At trial, held just twenty days later, Harper’s attorney employed the insanity defense, but the state provided doctors who testified that though Harper was “dull'” and functioned mentally like a ten-year-old, he was not insane. Harper’s ambitious lawyer also tried to establish an alibi: Harper’s father testified that he was with William at the time of the crime. On the stand, Harper repudiated his confession, saying police had beaten him until he confessed. Interestingly, a police officer who patrolled the alley on the night of the alleged crime never saw anyone in the alley. He testified to walking down the alley two to three times between 6:30 p.m. and 10:30 p.m. the evening of the alleged rape. Despite the defense’s best efforts, Skaggs’s tearful testimony and her in-court identification of Harper quickly sealed his fate. He was convicted and sentenced to death.
Dorothy Skaggs’s fabricated story would remain intact for only a few days after the trial. On February 7, 1931, the defense produced a witness who had spoken with Skaggs just minutes after the alleged rape. The judge ordered a new trial immediately.
A heavily publicized and highly charged second trial began on March 3, 1931. Skaggs again detailed her attack and identified William Harper as her assailant on the stand. The defense fought back by charging that Skaggs used drugs and that her attack was merely a hallucination. Citizens were shocked when nine witnesses testified that Skaggs was dancing with a married man in Elizabeth, North Carolina, on the evening of the attack. One witness testified that she saw Skaggs at the same club five days after Harper’s conviction. When the witness asked Skaggs why she implicated Harper, Skaggs replied, “Oh, I couldn't lose my husband over this.” Skaggs had also reportedly told the witness that police described Harper before she identified him in the line-up. She bragged that she identified him correctly on her first try. The evening of Friday, March 6, 1931, hundreds of people crowded outside the courthouse to await the verdict. After only 32 minutes of deliberation, the jury found Harper not guilty. He was freed from jail.

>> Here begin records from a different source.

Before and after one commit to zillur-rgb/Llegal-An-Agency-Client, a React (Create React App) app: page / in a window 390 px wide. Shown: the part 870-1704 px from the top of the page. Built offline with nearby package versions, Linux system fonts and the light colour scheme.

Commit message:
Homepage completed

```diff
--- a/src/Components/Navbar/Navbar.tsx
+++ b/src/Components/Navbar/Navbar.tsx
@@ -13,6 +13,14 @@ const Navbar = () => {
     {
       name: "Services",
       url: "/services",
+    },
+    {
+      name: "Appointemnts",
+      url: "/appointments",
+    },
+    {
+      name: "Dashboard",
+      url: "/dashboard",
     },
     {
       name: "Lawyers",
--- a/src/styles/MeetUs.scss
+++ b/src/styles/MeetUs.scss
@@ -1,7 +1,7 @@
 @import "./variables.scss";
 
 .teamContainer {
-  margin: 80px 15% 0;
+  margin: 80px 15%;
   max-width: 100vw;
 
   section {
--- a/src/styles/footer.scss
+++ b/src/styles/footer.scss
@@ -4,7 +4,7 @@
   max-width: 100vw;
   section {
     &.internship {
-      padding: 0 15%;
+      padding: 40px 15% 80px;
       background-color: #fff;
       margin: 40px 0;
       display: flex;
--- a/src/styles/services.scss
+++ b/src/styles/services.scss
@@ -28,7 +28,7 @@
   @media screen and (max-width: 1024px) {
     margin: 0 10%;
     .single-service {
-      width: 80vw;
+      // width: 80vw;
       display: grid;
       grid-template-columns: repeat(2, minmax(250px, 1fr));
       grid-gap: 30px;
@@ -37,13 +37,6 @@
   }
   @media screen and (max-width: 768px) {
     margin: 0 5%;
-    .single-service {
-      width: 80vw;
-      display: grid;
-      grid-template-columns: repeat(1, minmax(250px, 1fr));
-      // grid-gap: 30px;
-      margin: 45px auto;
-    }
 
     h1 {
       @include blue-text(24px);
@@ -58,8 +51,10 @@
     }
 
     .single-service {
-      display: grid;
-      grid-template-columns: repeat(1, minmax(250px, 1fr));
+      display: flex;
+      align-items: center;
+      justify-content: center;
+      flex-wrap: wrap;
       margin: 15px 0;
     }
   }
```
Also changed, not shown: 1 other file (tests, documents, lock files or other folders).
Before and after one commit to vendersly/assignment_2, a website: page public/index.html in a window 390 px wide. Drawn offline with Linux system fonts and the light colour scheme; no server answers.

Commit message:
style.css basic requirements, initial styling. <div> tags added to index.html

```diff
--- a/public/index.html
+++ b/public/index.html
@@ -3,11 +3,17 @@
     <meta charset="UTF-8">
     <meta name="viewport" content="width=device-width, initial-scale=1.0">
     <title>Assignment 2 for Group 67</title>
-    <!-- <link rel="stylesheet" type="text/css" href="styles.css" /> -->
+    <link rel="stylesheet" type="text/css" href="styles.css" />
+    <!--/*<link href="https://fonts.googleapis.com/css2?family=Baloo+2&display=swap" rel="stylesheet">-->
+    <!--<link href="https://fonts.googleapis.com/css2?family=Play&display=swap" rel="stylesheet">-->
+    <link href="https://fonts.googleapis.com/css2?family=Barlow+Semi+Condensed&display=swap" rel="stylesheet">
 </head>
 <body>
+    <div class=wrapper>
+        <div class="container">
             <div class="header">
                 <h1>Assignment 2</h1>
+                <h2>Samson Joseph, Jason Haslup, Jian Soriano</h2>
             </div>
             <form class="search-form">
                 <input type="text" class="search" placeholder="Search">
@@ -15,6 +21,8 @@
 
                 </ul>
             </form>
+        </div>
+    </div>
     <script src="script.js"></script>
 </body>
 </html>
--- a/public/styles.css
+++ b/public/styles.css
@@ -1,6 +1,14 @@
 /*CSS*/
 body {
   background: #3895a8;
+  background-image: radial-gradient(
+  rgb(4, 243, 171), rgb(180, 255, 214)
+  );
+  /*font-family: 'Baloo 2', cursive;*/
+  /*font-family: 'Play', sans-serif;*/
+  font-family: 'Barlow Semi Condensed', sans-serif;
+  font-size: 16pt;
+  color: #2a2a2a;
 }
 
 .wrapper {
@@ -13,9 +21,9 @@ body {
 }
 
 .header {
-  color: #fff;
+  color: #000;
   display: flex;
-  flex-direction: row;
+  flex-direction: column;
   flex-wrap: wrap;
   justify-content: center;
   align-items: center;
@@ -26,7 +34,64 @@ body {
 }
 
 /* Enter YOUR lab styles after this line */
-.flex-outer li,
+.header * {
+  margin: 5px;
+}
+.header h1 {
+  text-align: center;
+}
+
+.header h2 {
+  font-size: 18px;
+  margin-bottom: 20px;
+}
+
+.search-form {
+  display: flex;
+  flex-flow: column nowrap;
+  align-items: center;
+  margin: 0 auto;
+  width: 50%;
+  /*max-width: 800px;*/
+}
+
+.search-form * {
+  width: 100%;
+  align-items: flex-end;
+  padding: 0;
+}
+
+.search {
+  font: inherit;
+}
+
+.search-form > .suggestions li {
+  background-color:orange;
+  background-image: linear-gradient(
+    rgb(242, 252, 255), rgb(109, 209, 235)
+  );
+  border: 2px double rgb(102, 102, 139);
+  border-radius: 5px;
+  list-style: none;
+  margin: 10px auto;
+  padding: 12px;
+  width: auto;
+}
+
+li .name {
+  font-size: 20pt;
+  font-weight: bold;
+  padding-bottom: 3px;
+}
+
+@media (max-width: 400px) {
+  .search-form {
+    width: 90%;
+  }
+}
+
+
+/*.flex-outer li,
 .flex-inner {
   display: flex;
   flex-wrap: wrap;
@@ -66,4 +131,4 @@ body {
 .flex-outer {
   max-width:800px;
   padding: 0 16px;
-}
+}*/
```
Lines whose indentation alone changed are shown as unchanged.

Six weeks later, Harper would be arrested again in connection with the same crime. After three weeks of exhaustive investigation, a grand jury indicted Harper for robbery for taking Skaggs’s purse and $1.50. They also indicted Skaggs and her friend, Catherine Ketchum, who had corroborated her story, for perjury. Dorothy Skaggs was found guilty of perjury at her first trial and was sentenced to five years in prison. She was later acquitted at a retrial. Five days after Harper’s indictment for robbery, a judge dismissed the robbery charges against him, putting an end to the case. Harper was freed a second time and reinstated at his job with Coca-Cola.
– Researched by Beth Cruz
The National Registry of Exonerations is a project of the Newkirk Center for Science & Society at University of California Irvine, the University of Michigan Law School and Michigan State University College of Law. It was founded in 2012 in conjunction with the Center on Wrongful Convictions at Northwestern University School of Law. The Registry provides detailed information about every known exoneration in the United States since 1989—cases in which a person was wrongly convicted of a crime and later cleared of all the charges based on new evidence of innocence. The Registry also maintains a more limited database of known exonerations prior to 1989.
We welcome new information from any source about exonerations already on our list and about cases not in the Registry that might be exonerations.